Whose Body? – Dorothy L. Sayers
This is classic golden age crime and the first book in the delightful Lord Peter Wimsey series, who calls himself an amateur detective. A naked corpse is discovered in a bathtub and the owner of the house has no clue who it is. While the identity of the corpse and circumstances of death continue to perplex the detectives, at around the same time a well-known financier goes missing. The link between the two is for Wimsey to decipher.
Wimsey’s mannerisms sometimes reminded me of Bertie Wooster and this was a solid mystery although I hear that the books subsequently get better.
Evening in Paradise (More Stories) – Lucia Berlin

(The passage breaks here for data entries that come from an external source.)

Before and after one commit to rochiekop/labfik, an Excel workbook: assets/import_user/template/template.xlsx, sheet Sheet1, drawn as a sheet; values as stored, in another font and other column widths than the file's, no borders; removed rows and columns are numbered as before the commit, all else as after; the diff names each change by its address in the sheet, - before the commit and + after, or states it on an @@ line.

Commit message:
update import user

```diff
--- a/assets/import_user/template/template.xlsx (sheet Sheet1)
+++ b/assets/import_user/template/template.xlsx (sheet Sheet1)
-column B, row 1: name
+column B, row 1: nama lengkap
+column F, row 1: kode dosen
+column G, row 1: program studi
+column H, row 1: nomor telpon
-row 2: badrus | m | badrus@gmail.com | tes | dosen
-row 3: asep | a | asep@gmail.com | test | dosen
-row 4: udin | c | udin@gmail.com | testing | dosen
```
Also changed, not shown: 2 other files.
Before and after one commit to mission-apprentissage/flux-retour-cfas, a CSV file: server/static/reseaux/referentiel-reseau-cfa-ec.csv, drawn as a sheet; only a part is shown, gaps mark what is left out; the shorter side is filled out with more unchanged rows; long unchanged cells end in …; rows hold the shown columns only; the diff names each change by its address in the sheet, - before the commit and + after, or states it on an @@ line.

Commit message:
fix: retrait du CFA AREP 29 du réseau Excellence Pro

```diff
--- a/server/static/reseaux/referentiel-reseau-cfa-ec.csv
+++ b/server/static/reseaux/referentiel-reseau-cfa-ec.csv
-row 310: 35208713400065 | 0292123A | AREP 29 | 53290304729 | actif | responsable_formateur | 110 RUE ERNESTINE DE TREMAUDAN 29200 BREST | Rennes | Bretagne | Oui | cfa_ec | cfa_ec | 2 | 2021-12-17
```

A few years ago I was blown away by Lucia Berlin’s ‘A Manual for Cleaning Women’, a collection of stories that mostly drew on rich material from her real life – and what a life it was! Brought up in the remote mining camps of the Midwest, she was a lonely child in wartime Texas, a rich and privileged young woman in Santiago, and a bohemian hipster in 50s New York. She held jobs as an ER nurse and cleaning woman among others while raising four boys all one her own.
Her writing is unique, full of personality and verve and this is in full display in Evening in Paradise too, which contains a fresh batch of stories. There are 22 pieces in this book and I thought they were every bit as good as in ‘A Manual.’
Some Tame Gazelle – Barbara Pym
Barbara Pym’s world of the parish, curates and garden parties is a real delight and there were dollops of this in Some Tame Gazelle. The book revolves around the Bede sisters – Belinda and Harriet – who are spinsters. Harriet is the outspoken of the two and is more interested in the young curates who come to work in the village, even though she continuously receives marriage proposals from an Italian count. Belinda, meanwhile, has been carrying a torch for the Archdeacon in the village who has been married to another woman for quite some time. But things gets shaken up a bit with the arrival of Mr. Mold and Bishop Grote. Both these men disturb the peace of the village and leave the sisters wondering if they’ll ever return to the order of their daily routines.
Pym’s comic timing is superb and there are some wonderful conversations between the characters particularly between the two sisters. Each character is wonderfully etched and even within the narrower contours of village life, Pym has a flair for bringing out the subtle differences in human nature.
The Soul of Kindness – Elizabeth Taylor
I plan to read every book that Elizabeth Taylor has written – her writing is sublime! In the Soul of Kindness, Taylor focuses on a group of characters at the centre of which is Flora Quartermaine. Flora is gorgeous, married to Richard and they live an enviable life with a comfortable home and a child. Flora has a circle of people she is close to – her best friend Meg, Meg’s brother and aspiring actor Kit, the writer Peter with whom Meg has fallen in love, Flora’s mother Mrs Secretan, Richard’s father Percy and Percy’s mistress Ba. Flora unwittingly believes in performing acts of kindness for them without realizing that these may not always be in their best interest. All of them strive to protect her from herself but there is one character called Liz, a painter unknown to Flora, who sees Flora for what she really is.
Taylor’s writing in The Soul of Kindness is a marvel – elegant, restrained with such a keen insight into the human mind, particularly when it comes to describing the insecurities and the loneliness her characters grapple with.
Edith Wharton’s ‘The Custom of the Country’ is a brilliant, brilliant novel that explores the subtle differences between old and new money in New York in the early 1900s and the implications of divorce for women during that time. All of this is examined through her unique and unforgettable anti-heroine, Undine Spragg whose burning ambition to climb the social ladder has serious repercussions on the people close to her. Wharton’s prose is as ever top-notch, elegant and incisive.
That about sums it up. I thought the Sayers was good, but the rest of the five were simply excellent.
As May begins, I have forayed into Korean Lit – Bae Suah’s Untold Night and Day. It’s already super interesting and I am wondering where Suah will be taking me.